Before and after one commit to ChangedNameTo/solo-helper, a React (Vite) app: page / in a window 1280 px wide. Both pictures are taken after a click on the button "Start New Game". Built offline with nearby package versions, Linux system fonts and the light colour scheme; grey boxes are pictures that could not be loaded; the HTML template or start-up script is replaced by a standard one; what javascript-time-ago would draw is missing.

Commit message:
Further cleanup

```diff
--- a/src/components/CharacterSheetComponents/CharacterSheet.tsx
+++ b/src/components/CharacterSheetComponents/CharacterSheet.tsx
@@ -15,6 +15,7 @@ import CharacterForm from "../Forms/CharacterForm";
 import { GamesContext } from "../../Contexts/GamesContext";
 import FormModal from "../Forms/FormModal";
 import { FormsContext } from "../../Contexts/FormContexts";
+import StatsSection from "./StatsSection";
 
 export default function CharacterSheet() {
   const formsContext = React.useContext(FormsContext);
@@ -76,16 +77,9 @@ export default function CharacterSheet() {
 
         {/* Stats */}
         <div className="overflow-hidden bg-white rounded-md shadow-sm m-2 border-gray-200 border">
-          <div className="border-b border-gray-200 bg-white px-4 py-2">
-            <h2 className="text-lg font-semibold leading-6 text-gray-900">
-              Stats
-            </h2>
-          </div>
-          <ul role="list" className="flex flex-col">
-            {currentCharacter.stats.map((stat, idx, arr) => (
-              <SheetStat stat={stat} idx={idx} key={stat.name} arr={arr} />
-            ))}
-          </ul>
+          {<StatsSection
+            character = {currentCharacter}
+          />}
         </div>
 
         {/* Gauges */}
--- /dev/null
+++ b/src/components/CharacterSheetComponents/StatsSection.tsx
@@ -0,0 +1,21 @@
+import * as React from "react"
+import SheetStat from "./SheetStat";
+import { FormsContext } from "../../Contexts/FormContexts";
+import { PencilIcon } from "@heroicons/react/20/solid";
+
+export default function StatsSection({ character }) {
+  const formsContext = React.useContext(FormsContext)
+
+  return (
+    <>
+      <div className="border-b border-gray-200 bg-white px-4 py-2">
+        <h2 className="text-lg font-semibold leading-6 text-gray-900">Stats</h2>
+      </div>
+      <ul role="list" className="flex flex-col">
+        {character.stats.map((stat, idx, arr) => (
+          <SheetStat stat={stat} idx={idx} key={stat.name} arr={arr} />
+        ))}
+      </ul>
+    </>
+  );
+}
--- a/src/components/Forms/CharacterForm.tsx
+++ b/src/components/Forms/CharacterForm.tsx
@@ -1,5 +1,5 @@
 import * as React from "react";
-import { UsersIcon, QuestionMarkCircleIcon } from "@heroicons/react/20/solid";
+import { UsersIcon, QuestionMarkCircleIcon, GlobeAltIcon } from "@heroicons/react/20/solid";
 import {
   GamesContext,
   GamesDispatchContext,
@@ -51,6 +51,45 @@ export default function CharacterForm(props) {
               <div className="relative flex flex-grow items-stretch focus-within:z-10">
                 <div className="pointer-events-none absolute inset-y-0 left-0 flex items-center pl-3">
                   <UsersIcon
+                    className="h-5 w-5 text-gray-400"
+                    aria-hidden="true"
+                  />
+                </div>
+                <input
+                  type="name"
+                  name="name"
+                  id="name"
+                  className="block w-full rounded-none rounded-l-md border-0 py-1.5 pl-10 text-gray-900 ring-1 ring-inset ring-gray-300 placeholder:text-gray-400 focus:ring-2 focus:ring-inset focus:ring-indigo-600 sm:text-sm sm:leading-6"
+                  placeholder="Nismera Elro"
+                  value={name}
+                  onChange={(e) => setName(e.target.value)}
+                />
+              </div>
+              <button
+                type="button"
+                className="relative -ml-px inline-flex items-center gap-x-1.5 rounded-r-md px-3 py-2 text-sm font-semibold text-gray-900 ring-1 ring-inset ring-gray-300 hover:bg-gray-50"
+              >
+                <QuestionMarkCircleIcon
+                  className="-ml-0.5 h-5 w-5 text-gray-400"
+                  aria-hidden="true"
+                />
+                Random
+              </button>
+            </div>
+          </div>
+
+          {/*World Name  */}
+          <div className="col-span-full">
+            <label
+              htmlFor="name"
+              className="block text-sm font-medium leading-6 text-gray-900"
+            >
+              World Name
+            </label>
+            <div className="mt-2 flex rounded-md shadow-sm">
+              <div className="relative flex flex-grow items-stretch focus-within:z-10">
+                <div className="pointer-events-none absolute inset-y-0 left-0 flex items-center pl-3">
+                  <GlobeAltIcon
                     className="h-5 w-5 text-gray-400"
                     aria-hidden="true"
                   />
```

______________________________

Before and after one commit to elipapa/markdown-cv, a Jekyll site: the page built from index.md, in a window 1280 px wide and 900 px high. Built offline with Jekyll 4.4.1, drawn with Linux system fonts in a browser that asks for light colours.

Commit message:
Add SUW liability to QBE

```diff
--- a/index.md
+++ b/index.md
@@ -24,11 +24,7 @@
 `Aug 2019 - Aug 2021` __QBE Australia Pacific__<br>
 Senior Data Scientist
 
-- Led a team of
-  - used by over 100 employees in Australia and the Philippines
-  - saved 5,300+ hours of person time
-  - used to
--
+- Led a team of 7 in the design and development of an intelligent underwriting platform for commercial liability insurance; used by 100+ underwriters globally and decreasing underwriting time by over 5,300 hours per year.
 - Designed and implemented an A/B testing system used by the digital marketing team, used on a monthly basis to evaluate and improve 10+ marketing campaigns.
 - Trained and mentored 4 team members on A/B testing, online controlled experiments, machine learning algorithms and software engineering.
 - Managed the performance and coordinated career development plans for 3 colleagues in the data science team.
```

______________________________

Problem to work on:
Search the entries for the word "inset". Copy each line where it appears.

Result of this task:
                 <div className="pointer-events-none absolute inset-y-0 left-0 flex items-center pl-3">
+                  className="block w-full rounded-none rounded-l-md border-0 py-1.5 pl-10 text-gray-900 ring-1 ring-inset ring-gray-300 placeholder:text-gray-400 focus:ring-2 focus:ring-inset focus:ring-indigo-600 sm:text-sm sm:leading-6"
+                className="relative -ml-px inline-flex items-center gap-x-1.5 rounded-r-md px-3 py-2 text-sm font-semibold text-gray-900 ring-1 ring-inset ring-gray-300 hover:bg-gray-50"
+                <div className="pointer-events-none absolute inset-y-0 left-0 flex items-center pl-3">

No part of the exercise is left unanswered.